He calls for religious tolerance. Tolerance means the, “acceptance of the differing views of other people, e.g. in religious or political matters, and fairness toward the people who hold these different views.” It has a second, weaker meaning too, “the act of putting up with somebody or something irritating or otherwise unpleasant.” This second meaning is often what we think of when we use the word, especially when it is applied to the things “I” have to put up with. I rather suspect, knowing Fred and listening for a hoped for tone in his statement, that he is encouraging this primary meaning of acceptance of other people’s views. I think that the word “tolerance” originally meant to “raise” up someone else and their differing point of view. Either way, Fred’s words are a bold statement easily applied to people far away and challengingly applied to ourselves and the people in our neighbourhoods and pews.
A statement by Archbishop Fred Hiltz, Primate of the Anglican Church of Canada
In the aftermath of the bombing of a Coptic Church in Alexandria, Egypt, as the congregation celebrated Midnight Mass on Jan. 1, I ask your prayers for the 21 people killed, for those injured and for their families in Egypt and abroad.
With leaders of other churches and faith traditions, I deplore this and similar acts of violence and call for religious tolerance and for preservation of the freedom to worship in accord with traditions cherished by the faithful in God.
I make this appeal trusting that at its heart religion is a force for good and for peace in the world.

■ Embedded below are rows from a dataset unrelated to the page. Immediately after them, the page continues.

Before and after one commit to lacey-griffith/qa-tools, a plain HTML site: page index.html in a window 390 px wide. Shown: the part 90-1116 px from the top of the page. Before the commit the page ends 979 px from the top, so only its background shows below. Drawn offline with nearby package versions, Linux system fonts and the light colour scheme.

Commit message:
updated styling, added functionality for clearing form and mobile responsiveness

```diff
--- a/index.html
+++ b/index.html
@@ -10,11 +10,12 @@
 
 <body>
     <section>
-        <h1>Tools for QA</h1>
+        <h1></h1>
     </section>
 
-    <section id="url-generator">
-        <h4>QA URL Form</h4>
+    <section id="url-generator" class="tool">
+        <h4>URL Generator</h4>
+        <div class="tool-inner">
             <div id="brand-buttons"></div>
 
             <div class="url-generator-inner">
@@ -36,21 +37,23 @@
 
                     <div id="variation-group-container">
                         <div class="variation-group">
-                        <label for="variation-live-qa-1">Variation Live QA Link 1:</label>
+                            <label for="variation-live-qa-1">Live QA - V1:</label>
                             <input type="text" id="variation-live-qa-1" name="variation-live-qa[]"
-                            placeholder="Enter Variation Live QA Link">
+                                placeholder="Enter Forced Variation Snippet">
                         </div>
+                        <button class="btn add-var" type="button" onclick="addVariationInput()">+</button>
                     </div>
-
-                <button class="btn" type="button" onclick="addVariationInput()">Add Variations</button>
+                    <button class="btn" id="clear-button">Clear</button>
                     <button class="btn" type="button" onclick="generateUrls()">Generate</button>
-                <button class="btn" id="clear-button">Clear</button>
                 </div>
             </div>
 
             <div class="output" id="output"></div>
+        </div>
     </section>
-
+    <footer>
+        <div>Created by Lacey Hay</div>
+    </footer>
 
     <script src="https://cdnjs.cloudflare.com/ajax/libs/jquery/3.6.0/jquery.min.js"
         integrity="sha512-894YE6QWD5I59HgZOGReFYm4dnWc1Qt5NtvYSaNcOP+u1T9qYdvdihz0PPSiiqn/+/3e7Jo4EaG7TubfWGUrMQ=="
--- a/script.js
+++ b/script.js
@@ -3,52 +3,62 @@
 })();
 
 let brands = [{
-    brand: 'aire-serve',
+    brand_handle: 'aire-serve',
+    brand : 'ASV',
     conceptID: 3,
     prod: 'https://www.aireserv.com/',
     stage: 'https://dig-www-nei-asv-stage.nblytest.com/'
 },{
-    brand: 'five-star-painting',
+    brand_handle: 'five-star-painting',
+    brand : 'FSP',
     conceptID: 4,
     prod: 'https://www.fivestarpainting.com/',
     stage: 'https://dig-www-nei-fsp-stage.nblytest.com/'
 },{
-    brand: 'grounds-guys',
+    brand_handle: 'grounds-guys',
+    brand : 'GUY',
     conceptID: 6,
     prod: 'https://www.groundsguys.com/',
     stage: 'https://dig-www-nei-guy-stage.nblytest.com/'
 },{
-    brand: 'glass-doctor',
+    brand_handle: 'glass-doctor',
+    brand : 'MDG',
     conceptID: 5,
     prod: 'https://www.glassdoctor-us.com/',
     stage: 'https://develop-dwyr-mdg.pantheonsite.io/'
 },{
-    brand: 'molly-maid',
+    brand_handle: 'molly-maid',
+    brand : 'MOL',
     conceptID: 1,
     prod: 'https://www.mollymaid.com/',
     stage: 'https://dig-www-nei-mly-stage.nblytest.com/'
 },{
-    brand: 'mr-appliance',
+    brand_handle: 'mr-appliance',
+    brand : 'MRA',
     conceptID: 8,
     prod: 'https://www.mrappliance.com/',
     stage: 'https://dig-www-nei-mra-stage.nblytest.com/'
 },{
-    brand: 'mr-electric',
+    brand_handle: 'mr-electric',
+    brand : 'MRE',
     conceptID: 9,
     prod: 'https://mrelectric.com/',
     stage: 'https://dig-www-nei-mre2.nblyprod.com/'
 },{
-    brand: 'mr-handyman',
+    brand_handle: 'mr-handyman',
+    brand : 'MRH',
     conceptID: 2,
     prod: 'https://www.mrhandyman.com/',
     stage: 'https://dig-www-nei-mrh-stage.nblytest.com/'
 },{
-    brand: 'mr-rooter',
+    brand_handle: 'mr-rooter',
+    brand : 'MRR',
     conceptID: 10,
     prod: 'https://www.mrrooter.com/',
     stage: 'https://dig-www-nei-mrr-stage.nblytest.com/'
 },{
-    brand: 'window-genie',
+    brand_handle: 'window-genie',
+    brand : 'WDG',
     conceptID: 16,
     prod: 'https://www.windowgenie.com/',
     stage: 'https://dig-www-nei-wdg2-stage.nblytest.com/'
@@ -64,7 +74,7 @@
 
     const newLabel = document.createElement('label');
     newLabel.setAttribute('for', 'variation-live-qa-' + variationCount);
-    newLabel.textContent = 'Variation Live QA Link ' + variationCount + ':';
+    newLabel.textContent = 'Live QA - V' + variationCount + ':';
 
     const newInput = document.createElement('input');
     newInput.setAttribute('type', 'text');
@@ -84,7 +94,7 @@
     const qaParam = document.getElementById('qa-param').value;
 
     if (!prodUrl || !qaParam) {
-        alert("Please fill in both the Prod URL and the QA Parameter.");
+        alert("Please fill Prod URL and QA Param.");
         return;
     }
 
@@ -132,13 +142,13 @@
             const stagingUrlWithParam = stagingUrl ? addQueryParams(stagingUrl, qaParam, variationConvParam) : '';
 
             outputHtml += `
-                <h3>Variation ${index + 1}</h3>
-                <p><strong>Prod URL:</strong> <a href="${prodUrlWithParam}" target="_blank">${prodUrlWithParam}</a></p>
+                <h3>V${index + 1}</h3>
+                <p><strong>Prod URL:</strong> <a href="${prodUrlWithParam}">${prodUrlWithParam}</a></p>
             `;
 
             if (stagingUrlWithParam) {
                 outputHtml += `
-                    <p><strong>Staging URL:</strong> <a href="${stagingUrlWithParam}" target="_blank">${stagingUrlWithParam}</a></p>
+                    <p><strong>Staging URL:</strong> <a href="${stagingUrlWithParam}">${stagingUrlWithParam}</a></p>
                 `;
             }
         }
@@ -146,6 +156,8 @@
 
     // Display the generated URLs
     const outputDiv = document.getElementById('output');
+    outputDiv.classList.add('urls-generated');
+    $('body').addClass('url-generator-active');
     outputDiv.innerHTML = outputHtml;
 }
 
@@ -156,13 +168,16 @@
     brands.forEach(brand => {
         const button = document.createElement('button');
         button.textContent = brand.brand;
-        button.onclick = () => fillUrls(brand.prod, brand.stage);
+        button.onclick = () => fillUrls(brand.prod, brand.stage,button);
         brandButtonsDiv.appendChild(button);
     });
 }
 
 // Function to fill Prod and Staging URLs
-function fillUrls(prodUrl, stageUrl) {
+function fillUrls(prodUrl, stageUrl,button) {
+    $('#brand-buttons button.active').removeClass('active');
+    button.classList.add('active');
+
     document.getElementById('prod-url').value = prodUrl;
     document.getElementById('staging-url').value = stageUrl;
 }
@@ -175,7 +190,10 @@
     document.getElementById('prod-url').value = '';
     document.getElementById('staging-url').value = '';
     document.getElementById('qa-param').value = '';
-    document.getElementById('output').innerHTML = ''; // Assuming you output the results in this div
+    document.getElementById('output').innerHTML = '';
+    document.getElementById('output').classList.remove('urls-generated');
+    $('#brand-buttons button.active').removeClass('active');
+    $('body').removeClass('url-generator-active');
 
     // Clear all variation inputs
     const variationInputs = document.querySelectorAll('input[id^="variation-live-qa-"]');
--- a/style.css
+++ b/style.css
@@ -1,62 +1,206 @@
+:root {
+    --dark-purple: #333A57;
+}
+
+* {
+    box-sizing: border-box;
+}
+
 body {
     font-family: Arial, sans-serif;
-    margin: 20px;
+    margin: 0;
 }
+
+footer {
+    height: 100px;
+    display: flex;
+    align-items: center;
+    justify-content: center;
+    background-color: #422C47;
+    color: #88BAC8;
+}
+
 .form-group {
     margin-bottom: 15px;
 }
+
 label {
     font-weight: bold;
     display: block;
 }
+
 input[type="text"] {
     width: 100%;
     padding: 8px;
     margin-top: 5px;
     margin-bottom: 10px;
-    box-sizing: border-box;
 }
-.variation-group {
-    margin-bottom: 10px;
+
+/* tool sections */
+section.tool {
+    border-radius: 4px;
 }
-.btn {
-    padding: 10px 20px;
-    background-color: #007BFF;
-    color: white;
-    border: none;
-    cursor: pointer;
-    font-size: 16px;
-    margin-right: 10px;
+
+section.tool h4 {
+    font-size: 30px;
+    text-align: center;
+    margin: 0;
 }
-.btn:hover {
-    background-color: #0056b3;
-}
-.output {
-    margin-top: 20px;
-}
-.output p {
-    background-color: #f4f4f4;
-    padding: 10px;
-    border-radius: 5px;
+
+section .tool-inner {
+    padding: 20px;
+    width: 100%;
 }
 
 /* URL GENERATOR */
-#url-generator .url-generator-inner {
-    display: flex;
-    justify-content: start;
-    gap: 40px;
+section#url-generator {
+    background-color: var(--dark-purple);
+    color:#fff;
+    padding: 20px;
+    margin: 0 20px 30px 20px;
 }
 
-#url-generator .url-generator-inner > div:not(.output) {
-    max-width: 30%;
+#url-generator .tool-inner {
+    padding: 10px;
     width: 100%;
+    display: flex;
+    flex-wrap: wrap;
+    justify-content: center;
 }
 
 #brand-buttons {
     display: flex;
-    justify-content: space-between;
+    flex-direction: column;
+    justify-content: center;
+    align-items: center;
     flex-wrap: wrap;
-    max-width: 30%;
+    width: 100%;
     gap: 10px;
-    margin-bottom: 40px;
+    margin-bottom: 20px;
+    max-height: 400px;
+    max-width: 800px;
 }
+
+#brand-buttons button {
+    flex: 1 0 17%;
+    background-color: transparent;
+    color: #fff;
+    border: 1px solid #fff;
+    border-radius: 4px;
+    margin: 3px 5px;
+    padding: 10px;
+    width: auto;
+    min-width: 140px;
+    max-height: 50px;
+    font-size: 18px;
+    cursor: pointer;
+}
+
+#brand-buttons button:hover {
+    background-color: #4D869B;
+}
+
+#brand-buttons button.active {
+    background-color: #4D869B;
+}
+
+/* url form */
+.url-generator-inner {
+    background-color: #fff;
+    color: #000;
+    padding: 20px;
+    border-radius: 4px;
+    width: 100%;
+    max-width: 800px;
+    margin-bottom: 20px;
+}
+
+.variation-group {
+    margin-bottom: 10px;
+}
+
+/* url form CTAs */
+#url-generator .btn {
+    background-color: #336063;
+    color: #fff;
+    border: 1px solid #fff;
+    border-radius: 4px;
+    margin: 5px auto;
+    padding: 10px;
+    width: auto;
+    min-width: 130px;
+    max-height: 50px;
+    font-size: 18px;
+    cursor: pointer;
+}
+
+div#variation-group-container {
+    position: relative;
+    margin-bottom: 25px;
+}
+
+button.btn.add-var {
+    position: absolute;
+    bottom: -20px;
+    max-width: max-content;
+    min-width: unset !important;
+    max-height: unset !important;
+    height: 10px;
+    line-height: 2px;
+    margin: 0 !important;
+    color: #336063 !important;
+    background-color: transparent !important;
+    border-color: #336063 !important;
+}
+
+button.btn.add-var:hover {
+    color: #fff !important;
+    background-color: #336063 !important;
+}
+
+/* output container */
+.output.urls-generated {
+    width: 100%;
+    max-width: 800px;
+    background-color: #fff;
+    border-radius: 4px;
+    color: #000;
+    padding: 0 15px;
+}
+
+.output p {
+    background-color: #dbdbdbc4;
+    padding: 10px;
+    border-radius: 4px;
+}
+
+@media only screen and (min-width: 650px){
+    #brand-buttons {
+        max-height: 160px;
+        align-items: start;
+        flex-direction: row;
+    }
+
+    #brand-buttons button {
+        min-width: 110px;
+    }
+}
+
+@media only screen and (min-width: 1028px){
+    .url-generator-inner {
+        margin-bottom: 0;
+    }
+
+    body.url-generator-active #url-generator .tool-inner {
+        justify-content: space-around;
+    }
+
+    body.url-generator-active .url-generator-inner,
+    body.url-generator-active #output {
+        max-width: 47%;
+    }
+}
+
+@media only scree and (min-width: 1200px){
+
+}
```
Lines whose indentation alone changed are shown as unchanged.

In this season when we celebrate the birth of the Prince of Peace I ask Canadians to "devote yourselves to prayer," (Colossians 2:2) in steadfast hope for peace, justice and charity throughout the world.